What is 'learning'?
There is no grand consensus on how the human mind absorbs and assimilates information, of course, but Mayer has his suspicions. The problem with technology-centered methodologies, he says, is that they treat information and knowledge as quantifiable commodities that can be passed from teacher to student like a bucket being filled with sand. In this view, there is no qualitative difference between words and images; they are just different ways of freighting information, delivery containers that can be transferred from teacher to student in a more or less mechanical manner.
In terms of learning, Mayer makes a crucial distinction between such mechanical retention (the ability to remember and regurgitate facts) and understanding (the ability to integrate new facts with what you already know, then extrapolate new ideas or concepts based on that information). For Mayer, understanding is the preferred outcome, because it ultimately leads to knowledge, which is the ultimate goal of education. Furthermore, Mayer believes, because human beings receive and process information through two basic channels, verbally and visually, the advantage of using multimedia is that it "takes advantage of the full capacity of humans for processing information." Understanding, the higher form of information processing in Mayer's view, "occurs when learners are able to mentally integrate and make meaningful connections between visual and verbal representations." Mayer calls this the "cognitive theory of multimedia learning."
What's the big idea?
For teachers and administrators trying to make a case for investing in such modern niceties as computers and projectors, the big idea at the center of Mayer's research is that, when used correctly, multimedia both improves information retention and understanding (that higher-quality form of learning that leads to knowledge). Incidentally, Mayer's research also shows that instruction conveyed using multimedia helps students at the less-proficient end of the educational performance spectrum – a disproportionate number of whom are in Title I schools eligible for NCLB funding – more than those at the higher end.

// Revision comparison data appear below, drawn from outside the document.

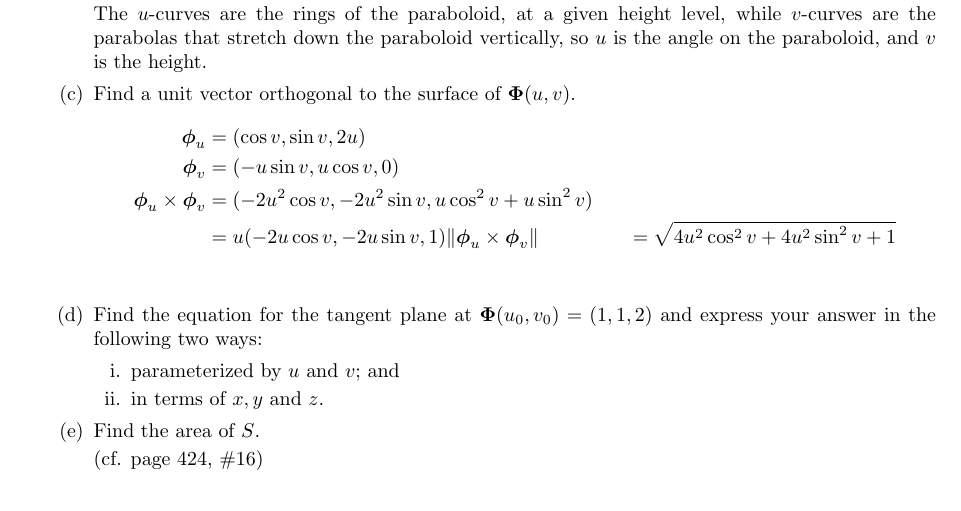
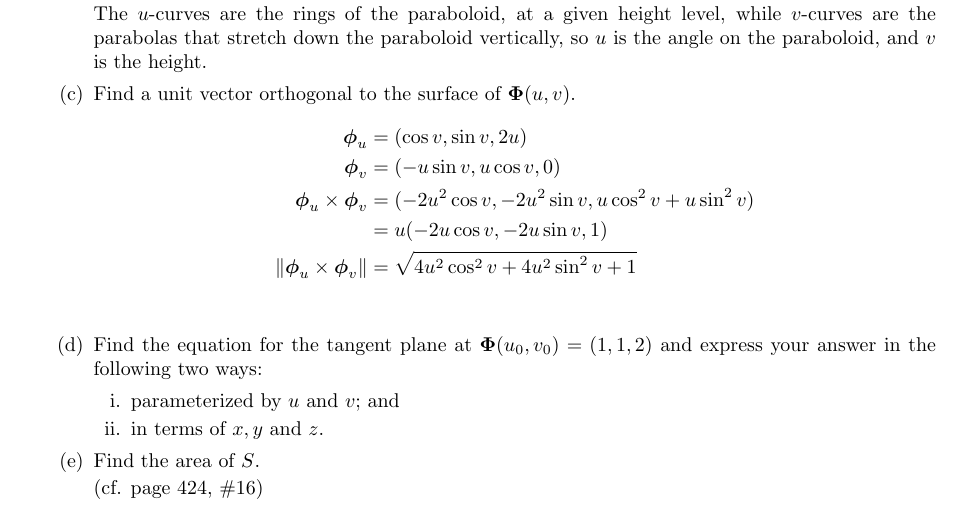
Before and after one commit to poonkeegan/school, a LaTeX document (matb42/a6.tex): part of page 9 of 10, cut so that both start at the same text. Compiled offline with pdfLaTeX.

Commit message:
Fri Mar  2 16:29:46 EST 2018

```diff
--- a/matb42/a6.tex
+++ b/matb42/a6.tex
@@ -156,7 +156,7 @@ Mar 6th 2018}
             \boldsymbol \phi_u &= (\cos v, \sin v, 2u) \\
             \boldsymbol \phi_v &= (-u \sin v, u \cos v, 0) \\
             \boldsymbol \phi_u \times \boldsymbol \phi_v &= (-2u^2 \cos v, -2u^2 \sin v, u \cos^2 v + u \sin^2 v) \\
-            &= u(-2u\cos v, -2u\sin v , 1)
+            &= u(-2u\cos v, -2u\sin v , 1) \\
             \norm{\boldsymbol \phi_u \times \boldsymbol \phi_v} &= \sqrt{4u^2 \cos^2 v + 4u^2 \sin^2 v + 1} \\
         \end{align*}
         \item Find the equation for the tangent plane at $\boldsymbol \Phi(u_0,v_0) = (1,1,2)$ and express your answer in the following two ways:
```
Also changed, not shown: matb42/a6.pdf.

The trouble is, citing Mayer's research or anyone else's, one can't simply declare outright that multimedia is an unqualified boon to the teaching profession. Because when the wheat is separated from the chaff, whether multimedia instruction is good or bad depends almost entirely on those who design the multimedia materials and those who teach with them.
As compelling as his research on the potential benefits of multimedia in the classroom is, Mayer also has plenty of research suggesting that poor use of multimedia may be worse than no multimedia at all. Too many bells and whistles on a PowerPoint slide can overload the auditory and visual channels, says Mayer, diminishing a person's ability to understand the information it presents. Likewise, extraneous graphics, sounds or animation – elements that do not relate directly to the core message of a slide – can distract and fragment a student's attention rather than focus it. Depending on how the presenter or teacher incorporates multimedia into their message or lesson, it can help facilitate the understanding mode of learning, or work against it.

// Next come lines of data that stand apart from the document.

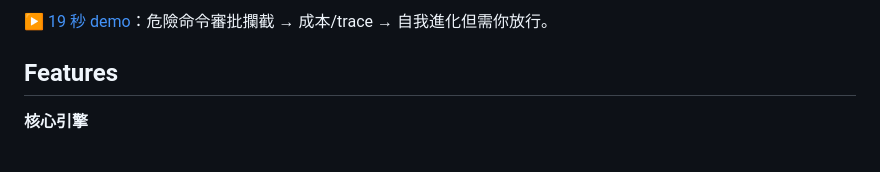
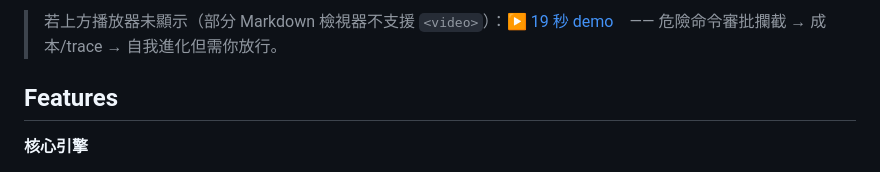
Before and after one commit to SIMPLYBOYS/cogito-agent, a Markdown page: README.md, the part around one of its changes. Drawn GitHub-style.

Commit message:
docs: Demo 改用 <video> 標籤（README 內就地播放，海報+原生播放鈕）
Co-Authored-By: Claude Opus 4.8 <noreply@anthropic.com>

```diff
--- a/README.md
+++ b/README.md
@@ -12,5 +12,5 @@
 
-▶ [19 秒 demo](docs/brag.mp4)：危險命令審批攔截 → 成本/trace → 自我進化但需你放行。
+> 若上方播放器未顯示（部分 Markdown 檢視器不支援 `<video>`）：[▶ 19 秒 demo](docs/brag.mp4)　—— 危險命令審批攔截 → 成本/trace → 自我進化但需你放行。
 
 ## Features
 
```
Also changed, not shown: other parts of README.md (+1 -1 lines).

As it turns out, multimedia technology is the neutral part of this information-transfer equation, so how we choose to use it makes all the difference in the world. Unfortunately for those who crave the certainty of science, the quality of the content and the skill of the person presenting it are devilishly tough intangibles to isolate in the lab. That won't stop scientists from trying, but it may explain why they could have difficulty succeeding.
Tad Simons is editor-in-chief of Presentations magazine.